9. Employers Will Increase High-tech Safety Monitoring
The coronavirus has raised employer safety concerns, which is promoting increased use of safety monitoring technology. Even before the pandemic, more than 50% of corporations were using nontraditional methods such as virtual time tracking, social media monitoring and biometric data collection to track workers, a survey by research provider Gartner found.
Since the COVID-19 outbreak, 16% of companies have been using these types of monitoring methods more frequently, Gartner reports. State and local regulations that require workers to wear masks encourage tighter employee monitoring.
10. Company Networks Will Migrate to the Cloud
The shift towards a remote workforce during the pandemic is pushing more small businesses to migrate their company networks and software towards cloud services. In 2019, 67% of small and midsize companies had at least begun to mature in their adoption of cloud technology, and another 14% were considering it, according to an annual report by cloud provider Flexera.
In the wake of the coronavirus, 84% of small businesses now consider the cloud as essential for their operations, according to a survey by the Small Business & Entrepreneurship Council, an advocacy organization. Automation specialist Codefresh reports that 58% of companies are moving some infrastructure to the cloud in response to COVID-19, including 17% who are moving their entire software infrastructure to the cloud.
11. Virtual Collaboration Apps Will Become the New Workspace
As remote work and cloud usage rise, the workplace will increasingly shift from the physical workspace towards collaboration apps in virtual space. The trend towards virtual collaboration was already gathering momentum before COVID-19, with about 6 in 10 companies using either Slack, Skype for Business or Microsoft Teams and 91% using at least 2 messaging apps, according to a survey by messaging provider Mio.
The pandemic outbreak sparked a surge in collaboration app usage. In one week in March, Microsoft added as many Teams users as Slack has in total. Meanwhile, Slack saw a 40% increase in users in February and the first 2 weeks of March over each of its 2 previous fiscal quarters. Zoom also reported a 78% increase in revenue in early March.
12. Digital Marketing Will Increase in Importance
Consumers also are moving online in response to the coronavirus, propelling digital marketing trends that were already gaining speed before the outbreak. At the end of 2019, research provider Zenith was projecting that U.S. Internet ad spending would increase 12.4%, compared with 6.5% for overall ad spending, according to data cited in an annual roundup by marketing news service AdAge.
The coronavirus outbreak initially cut into all forms of marketing expenditures, causing 70% of buyers to pause planned purchases, according to the Interactive Advertising Bureau, an advertising business organization. However, the long-term effect of COVID-19 will be to encourage companies to shift their marketing efforts towards digital customers.
Global mobile ad spending soared 71% in the second quarter of the year compared to last year, according to a quarterly index report from advertising software provider PubMatic. Mobile video, hit hard in the first quarter, reached 116% of pre-pandemic levels in the second quarter.

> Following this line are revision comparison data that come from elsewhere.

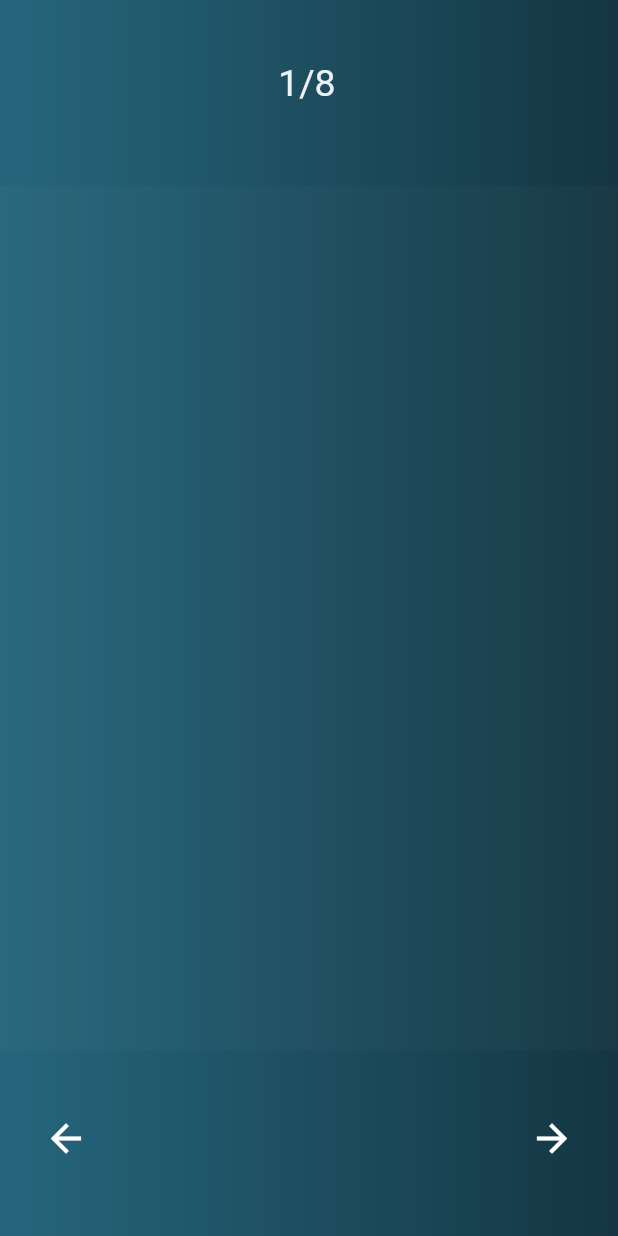
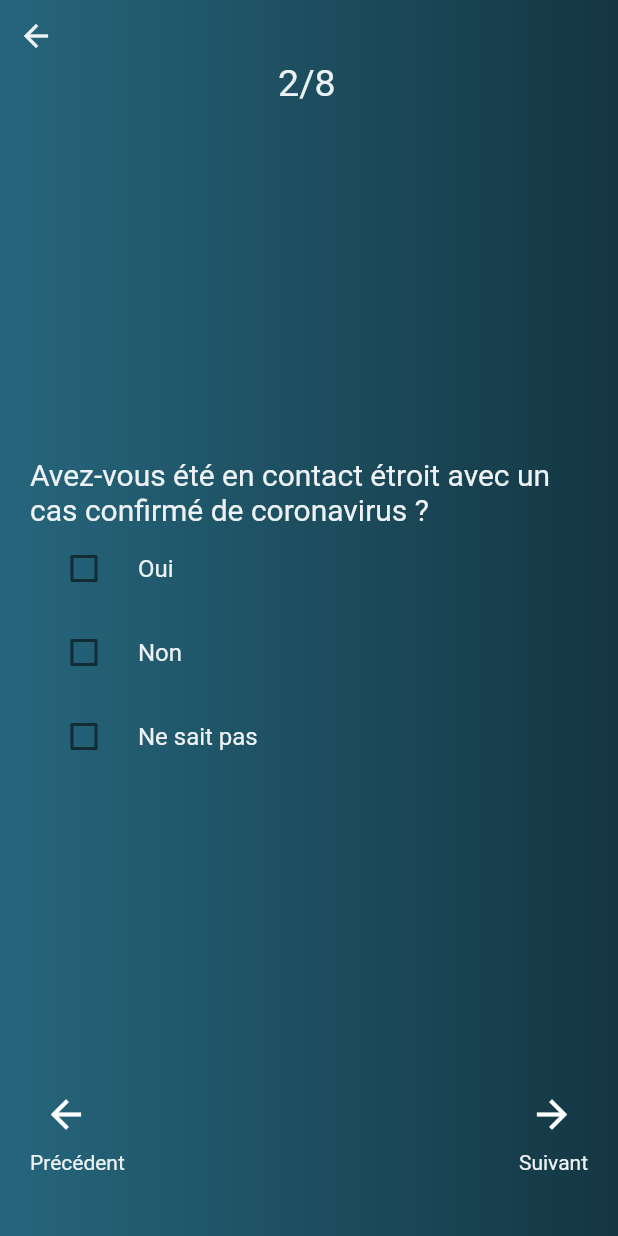
Before and after one commit to Djameleddine21/Signali, a Flutter app: the SignalePage screen opened directly, after a tap on the "arrow forward" icon, on a phone screen of 412 x 824 dp. Run offline on Flutter 3.47's test engine with Material 2 defaults, Android fonts, the phone set to English and light mode, and no system bars; our stand-ins replace google_maps_flutter; generated files the repository leaves out were written again.

Commit message:
add signale page

```diff
--- a/lib/main.dart
+++ b/lib/main.dart
@@ -1,6 +1,6 @@
 import 'package:flutter/material.dart';
 import 'package:signalini/routes/routes.dart';
-import 'package:signalini/screens/signale/signale_page.dart';
+import 'package:signalini/screens/login/login_page.dart';
 
 void main() => runApp(Signalini());
 
@@ -10,7 +10,7 @@ class Signalini extends StatelessWidget {
     return MaterialApp(
       debugShowCheckedModeBanner: false,
       title: "Signalini",
-      initialRoute: SignalePage.id,
+      initialRoute: LoginPage.id,
       onGenerateRoute: Router.onGenerateRoute,
     );
   }
--- a/lib/screens/home/home_page.dart
+++ b/lib/screens/home/home_page.dart
@@ -1,6 +1,7 @@
 import 'package:flutter/material.dart';
 import 'package:google_maps_flutter/google_maps_flutter.dart';
 import 'package:signalini/components/drawer.dart';
+import 'package:signalini/screens/signale/signale_page.dart';
 import 'package:signalini/utils/constants.dart';
 
 class HomePage extends StatefulWidget {
@@ -29,7 +30,7 @@ class _HomePageState extends State<HomePage> {
       child: Scaffold(
         key: _scaffoldKey,
         floatingActionButton: FloatingActionButton(
-          onPressed: () {},
+          onPressed: ()=> Navigator.pushNamed(context, SignalePage.id),
           backgroundColor: greenDeepColor,
           child: Icon(Icons.add),
         ),
--- a/lib/screens/signale/signale_page.dart
+++ b/lib/screens/signale/signale_page.dart
@@ -1,4 +1,7 @@
 import 'package:flutter/material.dart';
+import 'package:signalini/screens/signale/widgets/choice_question.dart';
+import 'package:signalini/screens/signale/widgets/multiple_choice.dart';
+import 'package:signalini/screens/signale/widgets/open_question.dart';
 import 'package:signalini/utils/constants.dart';
 
 class SignalePage extends StatefulWidget {
@@ -9,7 +12,31 @@ class SignalePage extends StatefulWidget {
 }
 
 class _SignalePageState extends State<SignalePage> {
-  PageController pageController = PageController(initialPage: 0);
+  int currentIndex;
+  PageController pageController;
+
+  @override
+  void initState() {
+    super.initState();
+    currentIndex = 0;
+    pageController = PageController(initialPage: currentIndex);
+  }
+
+  Widget _buildItem(int index) {
+    switch (forms[index][typeKey]) {
+      case QuestionsType.open:
+        return OpenQuestionWidget(question: forms[index][questionKey]);
+      case QuestionsType.oneChoice:
+        return ChoiceQuestion(question: forms[index][questionKey]);
+      case QuestionsType.multipleChoice:
+        return MultipleChoice(
+          mainQuestion: forms[index][questionKey],
+          questions: forms[index][ansersKey],
+        );
+      default:
+        return Container();
+    }
+  }
 
   @override
   Widget build(BuildContext context) {
@@ -40,21 +67,25 @@ class _SignalePageState extends State<SignalePage> {
                   child: PageView(
                     controller: pageController,
                     physics: BouncingScrollPhysics(),
+                    onPageChanged: (value) {
+                      setState(() {
+                        currentIndex = value;
+                      });
+                    },
+                    //for each question in forms
                     children: <Widget>[
-                      Container(color: whiteColor.withOpacity(0.02)),
-                      Container(color: whiteColor.withOpacity(0.1)),
-                      Container(color: whiteColor.withOpacity(0.2)),
+                      for (var i = 0; i < forms.length; i++) _buildItem(i),
                     ],
                     scrollDirection: Axis.horizontal,
                   ),
                 ),
               ),
-              //top curseur
+              //top index
               Positioned(
                 top: height * 0.05,
                 left: width * 0.45,
                 child: Text(
-                  "1/8",
+                  "${currentIndex + 1}/${forms.length}",
                   style: whiteText.copyWith(fontSize: 25.0),
                   textAlign: TextAlign.center,
                 ),
@@ -63,23 +94,50 @@ class _SignalePageState extends State<SignalePage> {
               Positioned(
                 bottom: height * 0.05,
                 right: 20.0,
-                child: IconButton(
+                child: Column(
+                  crossAxisAlignment: CrossAxisAlignment.end,
+                  children: <Widget>[
+                    IconButton(
                       icon: Icon(Icons.arrow_forward),
                       color: Colors.white,
                       iconSize: 30.0,
-                  onPressed: () {},
+                      onPressed: () {
+                        pageController.nextPage(
+                          duration: Duration(milliseconds: 400),
+                          curve: Curves.linear,
+                        );
+                      },
+                    ),
+                    Text("Suivant", style: whiteText),
+                  ],
                 ),
               ),
               //previous
               Positioned(
                 bottom: height * 0.05,
                 left: 20.0,
-                child: IconButton(
+                child: Column(
+                  crossAxisAlignment: CrossAxisAlignment.start,
+                  children: <Widget>[
+                    IconButton(
                       icon: Icon(Icons.arrow_back),
                       color: Colors.white,
                       iconSize: 30.0,
-                  onPressed: () {},
+                      onPressed: () {
+                        currentIndex = pageController.page.toInt();
+                        pageController.previousPage(
+                          duration: Duration(milliseconds: 400),
+                          curve: Curves.linear,
+                        );
+                      },
                     ),
+                    Text("Précédent", style: whiteText),
+                  ],
+                ),
+              ),
+              //back button
+              Positioned(
+                child: BackButton(color: whiteColor),
               ),
             ],
           ),
--- /dev/null
+++ b/lib/screens/signale/widgets/choice_question.dart
@@ -0,0 +1,71 @@
+import 'package:flutter/material.dart';
+import 'package:signalini/utils/constants.dart';
+
+class ChoiceQuestion extends StatefulWidget {
+  final String question;
+
+  ChoiceQuestion({@required this.question}) : assert(question != null);
+
+  @override
+  _ChoiceQuestionState createState() => _ChoiceQuestionState();
+}
+
+class _ChoiceQuestionState extends State<ChoiceQuestion> {
+  List<bool> checked = <bool>[];
+
+  @override
+  void initState() {
+    super.initState();
+    checked = <bool>[false, false, false];
+  }
+
+  @override
+  Widget build(BuildContext context) {
+    return Padding(
+      padding: const EdgeInsets.symmetric(horizontal: 20.0),
+      child: Column(
+        mainAxisAlignment: MainAxisAlignment.center,
+        crossAxisAlignment: CrossAxisAlignment.start,
+        children: <Widget>[
+          Text(widget.question, style: whiteText.copyWith(fontSize: 20.0)),
+          CheckboxListTile(
+            activeColor: whiteColor,
+            checkColor: greenDeepColor,
+            controlAffinity: ListTileControlAffinity.leading,
+            title: Text("Oui", style: whiteText),
+            value: checked[0],
+            onChanged: (value) {
+              setState(() {
+                checked.setAll(0, [value, false, false]);
+              });
+            },
+          ),
+          CheckboxListTile(
+            activeColor: whiteColor,
+            checkColor: greenDeepColor,
+            controlAffinity: ListTileControlAffinity.leading,
+            title: Text("Non", style: whiteText),
+            value: checked[1],
+            onChanged: (value) {
+              setState(() {
+                checked.setAll(0, [false, value, false]);
+              });
+            },
+          ),
+          CheckboxListTile(
+            activeColor: whiteColor,
+            checkColor: greenDeepColor,
+            controlAffinity: ListTileControlAffinity.leading,
+            title: Text("Ne sait pas", style: whiteText),
+            value: checked[2],
+            onChanged: (value) {
+              setState(() {
+                checked.setAll(0, [false, false, value]);
+              });
+            },
+          ),
+        ],
+      ),
+    );
+  }
+}
--- /dev/null
+++ b/lib/screens/signale/widgets/multiple_choice.dart
@@ -0,0 +1,53 @@
+import 'package:flutter/material.dart';
+import 'package:signalini/utils/constants.dart';
+
+class MultipleChoice extends StatefulWidget {
+  final String mainQuestion;
+  final List<String> questions;
+
+  const MultipleChoice({this.mainQuestion, this.questions})
+      : assert(mainQuestion != null),
+        assert(questions != null);
+
+  @override
+  _MultipleChoiceState createState() => _MultipleChoiceState();
+}
+
+class _MultipleChoiceState extends State<MultipleChoice> {
+  List<bool> checked = <bool>[];
+
+  @override
+  void initState() {
+    super.initState();
+    for (var _ in widget.questions) {
+      checked.add(false);
+    }
+  }
+
+  @override
+  Widget build(BuildContext context) {
+    return Padding(
+      padding: const EdgeInsets.symmetric(horizontal: 20.0),
+      child: Column(
+        mainAxisAlignment: MainAxisAlignment.center,
+        crossAxisAlignment: CrossAxisAlignment.start,
+        children: <Widget>[
+          Text(widget.mainQuestion, style: whiteText.copyWith(fontSize: 20.0)),
+          for (var i = 0; i < widget.questions.length; i++)
+            CheckboxListTile(
+              activeColor: whiteColor,
+              checkColor: greenDeepColor,
+              controlAffinity: ListTileControlAffinity.trailing,
+              title: Text(widget.questions[i], style: whiteText),
+              value: checked[i],
+              onChanged: (value) {
+                setState(() {
+                  checked[i] = value;
+                });
+              },
+            ),
+        ],
+      ),
+    );
+  }
+}
--- /dev/null
+++ b/lib/screens/signale/widgets/open_question.dart
@@ -0,0 +1,38 @@
+import 'package:flutter/material.dart';
+import 'package:signalini/utils/constants.dart';
+
+class OpenQuestionWidget extends StatefulWidget {
+  final String question;
+
+  OpenQuestionWidget({@required this.question}) : assert(question != null);
+
+  @override
+  _OpenQuestionWidgetState createState() => _OpenQuestionWidgetState();
+}
+
+class _OpenQuestionWidgetState extends State<OpenQuestionWidget> {
+  @override
+  Widget build(BuildContext context) {
+    return Column(
+      mainAxisAlignment: MainAxisAlignment.center,
+      children: <Widget>[
+        Padding(
+          padding: const EdgeInsets.symmetric(horizontal: 20.0),
+          child: Text(widget.question, style: whiteText.copyWith(fontSize: 20.0)),
+        ),
+        Padding(
+          padding: const EdgeInsets.all(20.0),
+          child: TextFormField(
+            cursorColor: whiteColor,
+            style: TextStyle(color: whiteColor),
+            decoration: inputDecoration.copyWith(
+              hintText: 'Réponse',
+            ),
+            maxLines: 5,
+            keyboardType: TextInputType.text,
+          ),
+        ),
+      ],
+    );
+  }
+}
--- a/lib/utils/constants.dart
+++ b/lib/utils/constants.dart
@@ -42,3 +42,51 @@ InputDecoration inputDecoration = InputDecoration(
     borderSide: BorderSide(color: whiteColor, width: 2.0),
   ),
 );
+
+enum QuestionsType { open, oneChoice, multipleChoice }
+///map keys of the forms
+const String questionKey = "question";
+const String typeKey = "type";
+const String ansersKey = "ansers";
+///questions examples of COVID-19 forms
+const List<Map<String, dynamic>> forms = <Map<String, dynamic>>[
+  {
+    questionKey: "Ces dernières 48 heures, qu'elle a été votre température la plus élevée ?",
+    typeKey: QuestionsType.open
+  },
+  {
+    questionKey: "Avez-vous été en contact étroit avec un cas confirmé de coronavirus ?",
+    typeKey: QuestionsType.oneChoice
+  },
+  {
+    questionKey: "Avez-vous voyagé à l'étranger ou fait une croisière ?",
+    typeKey: QuestionsType.oneChoice,
+  },
+  {
+    questionKey: "Avez-vous eu l'un des symptômes suivants au cours des dernières 24 heures",
+    typeKey: QuestionsType.multipleChoice,
+    ansersKey: <String>["Toux", "Essoufflement ou difficulté à respirer"],
+  },
+  {
+    questionKey: "OU au moins DEUX des symptômes suivants au cours des dernières 24 heures",
+    typeKey: QuestionsType.multipleChoice,
+    ansersKey: <String>[
+      "Douleur musculaire",
+      "Mal de tête",
+      "Nouvelle perte de goût ou d'odeur",
+      "Gorge irritée"
+    ],
+  },
+  {
+    questionKey: "Avez-vous une maladie cardiaque ou vasculaire ?",
+    typeKey: QuestionsType.oneChoice,
+  },
+  {
+    questionKey: "Avez-vous une maladie respiratoire ?",
+    typeKey: QuestionsType.oneChoice,
+  },
+  {
+    questionKey: "Indiquez votre poids et votre taille :",
+    typeKey: QuestionsType.open,
+  }
+];
```
Also changed, not shown: 1 other file. Lines whose indentation alone changed are shown as unchanged.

These trends illustrate the growing importance of digital marketing in a socially distant marketplace.
Prepare for the New Normal
While no predictions are certain, having an informed sense of what to expect in the wake of the coronavirus gives you an opportunity to do your best to prepare for coming changes. Review your business model in light of the projections outlined here, and identify where you might make adjustments to improve your outlook. If your projections indicate that you’ll need financing, consider looking into resources such as small business loans, lines of credit or merchant cash advances.